- Your task:
In the records that follow, find each line with "zero" and pull it out.

*****

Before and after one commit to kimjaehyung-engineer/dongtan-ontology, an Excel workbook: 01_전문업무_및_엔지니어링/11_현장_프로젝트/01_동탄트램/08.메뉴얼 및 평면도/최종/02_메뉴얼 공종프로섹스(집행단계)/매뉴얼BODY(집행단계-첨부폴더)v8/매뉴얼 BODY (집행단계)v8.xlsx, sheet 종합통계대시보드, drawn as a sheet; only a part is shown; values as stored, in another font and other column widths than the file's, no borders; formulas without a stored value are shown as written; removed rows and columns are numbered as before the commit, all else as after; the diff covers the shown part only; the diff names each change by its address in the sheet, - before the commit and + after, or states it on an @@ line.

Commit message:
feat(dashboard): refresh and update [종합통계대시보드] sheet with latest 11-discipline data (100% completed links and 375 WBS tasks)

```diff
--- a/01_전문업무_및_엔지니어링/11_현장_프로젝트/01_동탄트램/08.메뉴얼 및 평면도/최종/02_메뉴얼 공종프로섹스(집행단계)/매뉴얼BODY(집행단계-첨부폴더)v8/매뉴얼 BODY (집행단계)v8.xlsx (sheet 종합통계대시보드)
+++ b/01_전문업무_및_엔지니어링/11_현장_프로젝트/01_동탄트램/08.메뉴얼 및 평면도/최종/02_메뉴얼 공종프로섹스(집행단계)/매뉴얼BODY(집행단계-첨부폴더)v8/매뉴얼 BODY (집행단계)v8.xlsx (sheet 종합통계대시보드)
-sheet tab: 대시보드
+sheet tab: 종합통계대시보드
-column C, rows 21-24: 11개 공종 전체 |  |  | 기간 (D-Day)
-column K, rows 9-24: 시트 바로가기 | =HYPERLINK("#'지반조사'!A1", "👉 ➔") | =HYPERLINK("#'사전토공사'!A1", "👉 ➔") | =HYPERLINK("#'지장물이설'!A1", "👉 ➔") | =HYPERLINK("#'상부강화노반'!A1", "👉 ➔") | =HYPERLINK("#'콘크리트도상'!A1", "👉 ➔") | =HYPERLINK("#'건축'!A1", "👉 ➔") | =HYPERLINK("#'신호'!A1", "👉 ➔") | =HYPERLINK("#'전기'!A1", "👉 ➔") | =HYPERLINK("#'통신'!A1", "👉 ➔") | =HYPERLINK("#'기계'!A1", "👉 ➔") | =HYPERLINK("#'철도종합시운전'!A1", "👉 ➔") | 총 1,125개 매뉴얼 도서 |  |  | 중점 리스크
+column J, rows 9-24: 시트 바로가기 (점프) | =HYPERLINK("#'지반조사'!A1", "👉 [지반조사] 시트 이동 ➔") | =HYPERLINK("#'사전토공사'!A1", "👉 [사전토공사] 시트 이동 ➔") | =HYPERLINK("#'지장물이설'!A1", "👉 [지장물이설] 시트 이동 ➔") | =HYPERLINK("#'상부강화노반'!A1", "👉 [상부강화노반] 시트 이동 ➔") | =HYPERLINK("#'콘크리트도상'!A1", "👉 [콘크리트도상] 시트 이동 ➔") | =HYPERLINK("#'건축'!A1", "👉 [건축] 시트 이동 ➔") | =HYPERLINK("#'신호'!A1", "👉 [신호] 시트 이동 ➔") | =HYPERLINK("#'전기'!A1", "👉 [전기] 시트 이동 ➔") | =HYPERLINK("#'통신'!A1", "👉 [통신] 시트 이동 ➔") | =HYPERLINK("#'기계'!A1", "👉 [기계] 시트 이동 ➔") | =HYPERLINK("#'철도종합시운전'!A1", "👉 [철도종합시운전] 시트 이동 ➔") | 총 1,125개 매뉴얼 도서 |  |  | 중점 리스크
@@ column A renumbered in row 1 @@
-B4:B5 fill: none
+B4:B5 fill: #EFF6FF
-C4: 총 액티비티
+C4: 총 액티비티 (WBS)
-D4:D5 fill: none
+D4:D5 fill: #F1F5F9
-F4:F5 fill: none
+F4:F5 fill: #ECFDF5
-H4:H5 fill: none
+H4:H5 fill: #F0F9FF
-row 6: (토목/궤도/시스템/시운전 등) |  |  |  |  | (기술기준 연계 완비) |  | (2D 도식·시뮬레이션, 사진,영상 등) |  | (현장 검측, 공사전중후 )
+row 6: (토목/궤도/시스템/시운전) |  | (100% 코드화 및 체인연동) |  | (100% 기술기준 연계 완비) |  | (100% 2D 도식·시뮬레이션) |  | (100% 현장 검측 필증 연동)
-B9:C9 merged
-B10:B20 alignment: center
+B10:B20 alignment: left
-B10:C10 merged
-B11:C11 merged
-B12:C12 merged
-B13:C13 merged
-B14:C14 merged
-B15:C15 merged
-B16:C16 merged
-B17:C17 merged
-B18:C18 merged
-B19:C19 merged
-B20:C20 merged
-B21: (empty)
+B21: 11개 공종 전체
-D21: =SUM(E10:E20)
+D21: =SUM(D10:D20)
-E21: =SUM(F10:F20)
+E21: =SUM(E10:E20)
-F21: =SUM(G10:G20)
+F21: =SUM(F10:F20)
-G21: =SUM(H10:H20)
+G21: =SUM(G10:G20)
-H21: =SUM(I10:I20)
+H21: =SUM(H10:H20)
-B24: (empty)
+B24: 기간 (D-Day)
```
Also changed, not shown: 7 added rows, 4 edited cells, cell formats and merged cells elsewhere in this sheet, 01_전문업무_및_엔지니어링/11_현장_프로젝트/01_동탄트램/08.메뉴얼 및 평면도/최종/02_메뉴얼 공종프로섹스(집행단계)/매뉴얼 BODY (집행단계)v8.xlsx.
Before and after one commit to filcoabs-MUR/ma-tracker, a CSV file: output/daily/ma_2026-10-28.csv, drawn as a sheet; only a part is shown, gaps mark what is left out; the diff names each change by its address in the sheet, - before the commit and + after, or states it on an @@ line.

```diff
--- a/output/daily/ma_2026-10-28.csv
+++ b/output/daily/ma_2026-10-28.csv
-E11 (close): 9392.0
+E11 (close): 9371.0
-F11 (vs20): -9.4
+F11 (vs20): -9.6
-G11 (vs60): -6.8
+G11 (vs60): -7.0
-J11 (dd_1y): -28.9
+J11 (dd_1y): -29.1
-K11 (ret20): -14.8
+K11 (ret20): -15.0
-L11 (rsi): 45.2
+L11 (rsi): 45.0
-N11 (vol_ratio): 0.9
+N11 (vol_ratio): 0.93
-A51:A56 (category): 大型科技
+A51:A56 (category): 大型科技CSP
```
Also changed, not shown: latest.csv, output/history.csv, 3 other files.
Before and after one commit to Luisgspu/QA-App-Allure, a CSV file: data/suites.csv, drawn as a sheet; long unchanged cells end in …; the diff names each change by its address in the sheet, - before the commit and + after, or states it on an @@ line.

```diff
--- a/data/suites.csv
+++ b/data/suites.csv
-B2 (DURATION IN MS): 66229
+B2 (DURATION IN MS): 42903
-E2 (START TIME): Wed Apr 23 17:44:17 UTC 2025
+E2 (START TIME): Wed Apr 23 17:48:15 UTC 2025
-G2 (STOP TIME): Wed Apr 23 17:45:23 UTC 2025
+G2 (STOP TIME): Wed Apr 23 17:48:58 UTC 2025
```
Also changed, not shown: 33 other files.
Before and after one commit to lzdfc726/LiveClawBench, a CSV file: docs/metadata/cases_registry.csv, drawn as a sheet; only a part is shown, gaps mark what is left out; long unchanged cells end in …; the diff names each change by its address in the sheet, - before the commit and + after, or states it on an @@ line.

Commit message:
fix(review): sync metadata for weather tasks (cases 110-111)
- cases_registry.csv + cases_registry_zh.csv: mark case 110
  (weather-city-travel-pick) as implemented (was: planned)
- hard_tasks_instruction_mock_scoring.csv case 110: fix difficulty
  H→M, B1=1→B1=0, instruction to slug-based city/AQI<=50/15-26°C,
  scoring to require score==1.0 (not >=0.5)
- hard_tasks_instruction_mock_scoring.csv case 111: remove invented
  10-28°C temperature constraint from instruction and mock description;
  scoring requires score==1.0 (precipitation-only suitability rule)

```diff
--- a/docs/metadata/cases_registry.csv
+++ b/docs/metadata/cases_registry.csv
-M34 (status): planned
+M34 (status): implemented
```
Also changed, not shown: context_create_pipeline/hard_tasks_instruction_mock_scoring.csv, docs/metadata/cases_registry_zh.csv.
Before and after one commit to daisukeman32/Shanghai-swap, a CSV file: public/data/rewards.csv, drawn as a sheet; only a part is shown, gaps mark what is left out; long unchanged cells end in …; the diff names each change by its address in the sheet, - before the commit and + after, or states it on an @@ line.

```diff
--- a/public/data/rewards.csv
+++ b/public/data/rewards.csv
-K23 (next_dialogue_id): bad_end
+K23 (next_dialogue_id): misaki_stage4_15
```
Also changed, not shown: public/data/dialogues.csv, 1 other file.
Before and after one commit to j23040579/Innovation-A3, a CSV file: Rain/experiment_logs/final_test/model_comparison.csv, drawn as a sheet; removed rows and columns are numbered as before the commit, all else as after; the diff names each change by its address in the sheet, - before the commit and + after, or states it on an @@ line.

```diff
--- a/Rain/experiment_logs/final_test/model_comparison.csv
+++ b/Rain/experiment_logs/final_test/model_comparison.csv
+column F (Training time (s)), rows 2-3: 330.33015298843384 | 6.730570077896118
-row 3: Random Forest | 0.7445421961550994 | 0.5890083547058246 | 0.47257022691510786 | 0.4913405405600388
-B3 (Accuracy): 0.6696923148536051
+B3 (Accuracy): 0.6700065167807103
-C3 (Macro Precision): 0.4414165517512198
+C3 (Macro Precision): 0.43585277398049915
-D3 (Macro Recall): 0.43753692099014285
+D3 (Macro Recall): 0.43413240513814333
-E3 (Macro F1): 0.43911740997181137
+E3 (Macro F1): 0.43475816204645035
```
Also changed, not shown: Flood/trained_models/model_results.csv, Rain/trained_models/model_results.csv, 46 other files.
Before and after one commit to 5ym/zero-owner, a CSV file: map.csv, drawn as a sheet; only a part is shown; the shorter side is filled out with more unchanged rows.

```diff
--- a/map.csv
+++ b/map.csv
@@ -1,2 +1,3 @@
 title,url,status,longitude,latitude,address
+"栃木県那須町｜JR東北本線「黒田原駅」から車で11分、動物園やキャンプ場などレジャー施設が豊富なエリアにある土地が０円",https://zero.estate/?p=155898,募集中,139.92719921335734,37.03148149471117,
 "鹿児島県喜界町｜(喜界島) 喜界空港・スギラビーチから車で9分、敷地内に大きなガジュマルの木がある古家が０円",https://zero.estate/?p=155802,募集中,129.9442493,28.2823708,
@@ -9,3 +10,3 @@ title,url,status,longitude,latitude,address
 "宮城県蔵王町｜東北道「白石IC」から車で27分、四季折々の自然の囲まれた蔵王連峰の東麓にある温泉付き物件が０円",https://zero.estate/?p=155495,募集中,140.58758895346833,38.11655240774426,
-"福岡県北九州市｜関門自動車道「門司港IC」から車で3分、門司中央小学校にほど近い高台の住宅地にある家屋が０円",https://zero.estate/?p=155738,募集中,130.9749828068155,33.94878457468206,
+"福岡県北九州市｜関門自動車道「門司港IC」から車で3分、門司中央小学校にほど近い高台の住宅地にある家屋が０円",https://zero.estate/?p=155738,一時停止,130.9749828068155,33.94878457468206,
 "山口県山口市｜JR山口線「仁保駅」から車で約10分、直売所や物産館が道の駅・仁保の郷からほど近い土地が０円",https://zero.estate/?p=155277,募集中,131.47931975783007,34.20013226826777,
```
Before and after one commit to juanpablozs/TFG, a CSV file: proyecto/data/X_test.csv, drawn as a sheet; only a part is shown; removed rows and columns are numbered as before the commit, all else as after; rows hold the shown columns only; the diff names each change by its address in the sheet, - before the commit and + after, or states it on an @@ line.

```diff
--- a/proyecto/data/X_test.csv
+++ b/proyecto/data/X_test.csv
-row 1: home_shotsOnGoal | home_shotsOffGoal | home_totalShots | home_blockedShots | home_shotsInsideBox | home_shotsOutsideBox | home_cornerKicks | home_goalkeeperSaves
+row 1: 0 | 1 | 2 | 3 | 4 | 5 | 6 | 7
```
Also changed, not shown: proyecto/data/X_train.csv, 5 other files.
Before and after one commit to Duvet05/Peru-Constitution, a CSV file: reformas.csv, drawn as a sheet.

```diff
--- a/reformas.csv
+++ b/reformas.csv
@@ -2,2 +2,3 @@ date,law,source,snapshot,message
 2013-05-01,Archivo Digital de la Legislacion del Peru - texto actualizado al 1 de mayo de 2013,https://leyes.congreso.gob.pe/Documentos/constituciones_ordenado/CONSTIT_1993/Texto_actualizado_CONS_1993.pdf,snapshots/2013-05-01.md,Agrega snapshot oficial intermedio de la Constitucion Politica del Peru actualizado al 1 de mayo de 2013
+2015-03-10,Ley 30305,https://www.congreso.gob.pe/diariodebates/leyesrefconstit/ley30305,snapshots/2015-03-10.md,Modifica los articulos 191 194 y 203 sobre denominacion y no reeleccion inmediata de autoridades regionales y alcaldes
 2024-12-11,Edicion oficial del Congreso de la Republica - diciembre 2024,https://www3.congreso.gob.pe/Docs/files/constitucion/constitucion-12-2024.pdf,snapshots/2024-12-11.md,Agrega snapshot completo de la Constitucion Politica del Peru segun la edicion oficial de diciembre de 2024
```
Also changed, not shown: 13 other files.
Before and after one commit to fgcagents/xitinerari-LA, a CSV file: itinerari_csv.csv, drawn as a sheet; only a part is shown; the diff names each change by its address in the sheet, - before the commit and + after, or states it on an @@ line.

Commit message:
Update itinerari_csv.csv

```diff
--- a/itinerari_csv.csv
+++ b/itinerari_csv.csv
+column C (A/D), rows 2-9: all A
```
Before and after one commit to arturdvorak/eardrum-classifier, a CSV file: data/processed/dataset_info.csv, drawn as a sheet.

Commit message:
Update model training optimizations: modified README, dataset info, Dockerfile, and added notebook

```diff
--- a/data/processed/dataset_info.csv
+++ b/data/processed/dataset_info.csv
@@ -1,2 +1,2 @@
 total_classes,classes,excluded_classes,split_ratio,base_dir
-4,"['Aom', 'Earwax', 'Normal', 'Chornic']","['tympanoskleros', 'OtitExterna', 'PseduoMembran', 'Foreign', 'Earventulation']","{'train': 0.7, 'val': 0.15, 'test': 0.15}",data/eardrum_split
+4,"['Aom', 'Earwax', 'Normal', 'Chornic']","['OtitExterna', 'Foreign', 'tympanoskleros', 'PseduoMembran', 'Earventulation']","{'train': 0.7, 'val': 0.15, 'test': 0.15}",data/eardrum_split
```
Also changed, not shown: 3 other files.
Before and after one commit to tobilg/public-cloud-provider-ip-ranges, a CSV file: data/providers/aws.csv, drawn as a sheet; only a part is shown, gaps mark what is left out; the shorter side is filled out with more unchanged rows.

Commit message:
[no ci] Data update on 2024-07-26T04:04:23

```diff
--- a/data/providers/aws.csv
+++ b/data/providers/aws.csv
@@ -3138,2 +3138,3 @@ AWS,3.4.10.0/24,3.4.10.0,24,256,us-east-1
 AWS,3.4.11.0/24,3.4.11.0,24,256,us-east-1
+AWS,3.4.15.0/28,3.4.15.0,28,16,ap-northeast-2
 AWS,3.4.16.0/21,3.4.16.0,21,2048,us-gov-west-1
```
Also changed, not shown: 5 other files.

*****

- Exercise response:
Before and after one commit to 5ym/zero-owner, a CSV file: map.csv, drawn as a sheet; only a part is shown; the shorter side is filled out with more unchanged rows.
+"栃木県那須町｜JR東北本線「黒田原駅」から車で11分、動物園やキャンプ場などレジャー施設が豊富なエリアにある土地が０円",https://zero.estate/?p=155898,募集中,139.92719921335734,37.03148149471117,
 "鹿児島県喜界町｜(喜界島) 喜界空港・スギラビーチから車で9分、敷地内に大きなガジュマルの木がある古家が０円",https://zero.estate/?p=155802,募集中,129.9442493,28.2823708,
 "宮城県蔵王町｜東北道「白石IC」から車で27分、四季折々の自然の囲まれた蔵王連峰の東麓にある温泉付き物件が０円",https://zero.estate/?p=155495,募集中,140.58758895346833,38.11655240774426,
-"福岡県北九州市｜関門自動車道「門司港IC」から車で3分、門司中央小学校にほど近い高台の住宅地にある家屋が０円",https://zero.estate/?p=155738,募集中,130.9749828068155,33.94878457468206,
+"福岡県北九州市｜関門自動車道「門司港IC」から車で3分、門司中央小学校にほど近い高台の住宅地にある家屋が０円",https://zero.estate/?p=155738,一時停止,130.9749828068155,33.94878457468206,
 "山口県山口市｜JR山口線「仁保駅」から車で約10分、直売所や物産館が道の駅・仁保の郷からほど近い土地が０円",https://zero.estate/?p=155277,募集中,131.47931975783007,34.20013226826777,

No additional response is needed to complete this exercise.